TASK DIRECTIONS ▸
Copy each line of the records below that mentions the word "muted".

SUPPLIED MATERIAL ▸
▼

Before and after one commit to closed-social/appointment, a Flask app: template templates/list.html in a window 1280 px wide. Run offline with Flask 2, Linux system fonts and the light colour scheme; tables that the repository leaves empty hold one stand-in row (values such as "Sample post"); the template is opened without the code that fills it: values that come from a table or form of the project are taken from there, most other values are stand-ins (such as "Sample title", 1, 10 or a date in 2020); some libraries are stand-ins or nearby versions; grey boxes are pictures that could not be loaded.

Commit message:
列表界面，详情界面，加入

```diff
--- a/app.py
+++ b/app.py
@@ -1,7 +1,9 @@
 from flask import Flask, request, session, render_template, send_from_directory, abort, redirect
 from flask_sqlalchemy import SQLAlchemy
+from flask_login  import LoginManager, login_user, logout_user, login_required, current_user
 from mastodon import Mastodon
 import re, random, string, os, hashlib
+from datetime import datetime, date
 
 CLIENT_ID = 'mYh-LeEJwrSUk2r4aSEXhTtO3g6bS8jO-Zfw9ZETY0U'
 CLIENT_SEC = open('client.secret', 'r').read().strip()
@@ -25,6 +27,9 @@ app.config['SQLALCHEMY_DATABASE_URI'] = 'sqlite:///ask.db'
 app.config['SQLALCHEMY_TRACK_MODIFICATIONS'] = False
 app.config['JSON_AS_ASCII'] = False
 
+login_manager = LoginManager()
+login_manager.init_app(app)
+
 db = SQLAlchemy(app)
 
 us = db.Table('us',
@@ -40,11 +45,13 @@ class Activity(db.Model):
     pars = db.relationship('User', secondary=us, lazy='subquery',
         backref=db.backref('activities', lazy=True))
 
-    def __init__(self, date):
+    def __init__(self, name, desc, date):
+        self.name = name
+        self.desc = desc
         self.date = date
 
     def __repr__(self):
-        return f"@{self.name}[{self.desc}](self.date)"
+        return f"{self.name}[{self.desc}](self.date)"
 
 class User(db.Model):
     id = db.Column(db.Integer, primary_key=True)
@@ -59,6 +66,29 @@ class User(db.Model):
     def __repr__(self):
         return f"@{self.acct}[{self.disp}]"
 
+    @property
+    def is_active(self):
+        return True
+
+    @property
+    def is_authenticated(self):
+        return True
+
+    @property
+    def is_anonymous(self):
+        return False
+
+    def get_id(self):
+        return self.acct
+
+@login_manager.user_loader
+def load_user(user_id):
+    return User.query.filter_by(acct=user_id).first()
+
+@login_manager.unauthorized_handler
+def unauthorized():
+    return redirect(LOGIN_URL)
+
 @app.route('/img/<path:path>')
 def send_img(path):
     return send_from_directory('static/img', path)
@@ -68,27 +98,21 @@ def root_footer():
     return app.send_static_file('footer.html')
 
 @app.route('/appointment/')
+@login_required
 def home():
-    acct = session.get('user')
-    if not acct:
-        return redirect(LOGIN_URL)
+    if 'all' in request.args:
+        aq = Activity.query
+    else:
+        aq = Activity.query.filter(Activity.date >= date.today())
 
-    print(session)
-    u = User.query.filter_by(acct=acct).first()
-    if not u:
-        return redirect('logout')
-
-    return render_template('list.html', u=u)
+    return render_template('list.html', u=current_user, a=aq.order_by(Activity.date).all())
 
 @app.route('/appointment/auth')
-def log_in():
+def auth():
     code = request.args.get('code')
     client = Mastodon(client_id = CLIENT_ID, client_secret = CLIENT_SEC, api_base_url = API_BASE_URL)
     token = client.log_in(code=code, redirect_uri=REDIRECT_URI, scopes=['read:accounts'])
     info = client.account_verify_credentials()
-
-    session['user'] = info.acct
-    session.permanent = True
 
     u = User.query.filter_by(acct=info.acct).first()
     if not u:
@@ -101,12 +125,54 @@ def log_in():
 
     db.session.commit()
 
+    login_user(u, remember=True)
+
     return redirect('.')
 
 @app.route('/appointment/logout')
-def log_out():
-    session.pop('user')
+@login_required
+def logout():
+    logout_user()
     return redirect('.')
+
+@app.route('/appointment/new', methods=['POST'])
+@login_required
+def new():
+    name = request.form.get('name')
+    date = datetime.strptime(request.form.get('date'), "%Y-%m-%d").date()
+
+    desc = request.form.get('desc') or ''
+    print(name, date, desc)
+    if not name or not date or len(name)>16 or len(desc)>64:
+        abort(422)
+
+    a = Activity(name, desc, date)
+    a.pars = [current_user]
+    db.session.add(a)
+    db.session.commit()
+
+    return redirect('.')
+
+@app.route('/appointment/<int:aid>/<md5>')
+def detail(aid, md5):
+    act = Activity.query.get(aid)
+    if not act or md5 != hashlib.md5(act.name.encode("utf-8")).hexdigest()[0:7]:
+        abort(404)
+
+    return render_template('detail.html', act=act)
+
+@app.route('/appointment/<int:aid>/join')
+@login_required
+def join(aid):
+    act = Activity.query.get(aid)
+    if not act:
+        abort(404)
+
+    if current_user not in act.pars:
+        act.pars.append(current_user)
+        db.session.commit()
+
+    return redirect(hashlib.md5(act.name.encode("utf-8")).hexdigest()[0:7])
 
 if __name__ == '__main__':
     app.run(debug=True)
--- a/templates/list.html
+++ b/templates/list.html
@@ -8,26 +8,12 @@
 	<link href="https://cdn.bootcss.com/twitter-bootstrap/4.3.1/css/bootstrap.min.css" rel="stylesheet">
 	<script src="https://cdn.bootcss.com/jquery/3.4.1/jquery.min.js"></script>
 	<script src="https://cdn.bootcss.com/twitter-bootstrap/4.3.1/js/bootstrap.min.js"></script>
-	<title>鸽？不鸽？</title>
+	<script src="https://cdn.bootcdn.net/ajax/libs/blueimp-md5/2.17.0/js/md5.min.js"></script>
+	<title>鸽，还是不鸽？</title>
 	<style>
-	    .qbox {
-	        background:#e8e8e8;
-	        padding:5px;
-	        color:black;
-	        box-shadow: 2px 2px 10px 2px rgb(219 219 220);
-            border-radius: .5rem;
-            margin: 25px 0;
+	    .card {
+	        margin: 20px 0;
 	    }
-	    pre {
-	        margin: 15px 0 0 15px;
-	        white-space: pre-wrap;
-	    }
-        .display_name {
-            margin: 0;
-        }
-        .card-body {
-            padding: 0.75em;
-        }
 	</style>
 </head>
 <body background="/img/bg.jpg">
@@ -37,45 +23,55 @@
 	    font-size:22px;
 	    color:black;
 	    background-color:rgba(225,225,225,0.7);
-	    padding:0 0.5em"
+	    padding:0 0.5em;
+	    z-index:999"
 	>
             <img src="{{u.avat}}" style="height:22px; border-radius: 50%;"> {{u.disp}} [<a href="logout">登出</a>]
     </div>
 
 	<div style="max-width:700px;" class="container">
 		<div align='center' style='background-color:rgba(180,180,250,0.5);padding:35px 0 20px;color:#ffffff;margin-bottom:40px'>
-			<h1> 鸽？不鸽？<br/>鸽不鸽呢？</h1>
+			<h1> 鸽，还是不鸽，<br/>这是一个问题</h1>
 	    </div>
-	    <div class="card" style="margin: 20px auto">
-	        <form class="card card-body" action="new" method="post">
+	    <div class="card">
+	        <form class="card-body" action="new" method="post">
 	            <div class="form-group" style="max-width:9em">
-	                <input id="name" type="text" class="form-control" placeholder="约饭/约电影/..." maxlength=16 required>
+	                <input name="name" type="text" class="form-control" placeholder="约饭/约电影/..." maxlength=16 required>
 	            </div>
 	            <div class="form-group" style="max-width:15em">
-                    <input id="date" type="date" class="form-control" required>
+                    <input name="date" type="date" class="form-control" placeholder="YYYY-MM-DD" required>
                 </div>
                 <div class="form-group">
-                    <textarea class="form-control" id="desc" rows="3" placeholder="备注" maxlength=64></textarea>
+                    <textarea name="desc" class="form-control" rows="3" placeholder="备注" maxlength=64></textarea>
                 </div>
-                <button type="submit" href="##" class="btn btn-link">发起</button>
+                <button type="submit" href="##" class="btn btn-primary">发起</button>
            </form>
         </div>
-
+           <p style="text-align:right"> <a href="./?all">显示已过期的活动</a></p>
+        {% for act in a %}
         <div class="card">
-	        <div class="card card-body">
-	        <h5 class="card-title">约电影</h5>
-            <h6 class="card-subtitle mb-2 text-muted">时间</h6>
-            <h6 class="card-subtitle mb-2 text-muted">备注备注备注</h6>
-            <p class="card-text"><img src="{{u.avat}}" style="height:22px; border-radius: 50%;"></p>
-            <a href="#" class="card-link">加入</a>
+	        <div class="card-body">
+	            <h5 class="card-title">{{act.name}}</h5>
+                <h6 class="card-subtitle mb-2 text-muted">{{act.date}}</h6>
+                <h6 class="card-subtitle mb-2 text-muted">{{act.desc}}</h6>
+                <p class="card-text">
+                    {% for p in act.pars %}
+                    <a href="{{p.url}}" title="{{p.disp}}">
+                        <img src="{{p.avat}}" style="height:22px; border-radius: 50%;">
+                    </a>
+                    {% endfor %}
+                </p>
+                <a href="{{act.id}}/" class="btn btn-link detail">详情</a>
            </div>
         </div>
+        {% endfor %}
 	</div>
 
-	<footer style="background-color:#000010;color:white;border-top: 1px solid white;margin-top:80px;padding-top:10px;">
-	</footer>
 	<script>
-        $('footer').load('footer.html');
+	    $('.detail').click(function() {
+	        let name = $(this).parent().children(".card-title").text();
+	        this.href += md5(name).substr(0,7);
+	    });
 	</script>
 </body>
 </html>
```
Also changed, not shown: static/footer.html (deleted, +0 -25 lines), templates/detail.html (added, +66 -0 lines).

▲

EXERCISE RESULT ▸
-            <h6 class="card-subtitle mb-2 text-muted">时间</h6>
-            <h6 class="card-subtitle mb-2 text-muted">备注备注备注</h6>
+                <h6 class="card-subtitle mb-2 text-muted">{{act.date}}</h6>
+                <h6 class="card-subtitle mb-2 text-muted">{{act.desc}}</h6>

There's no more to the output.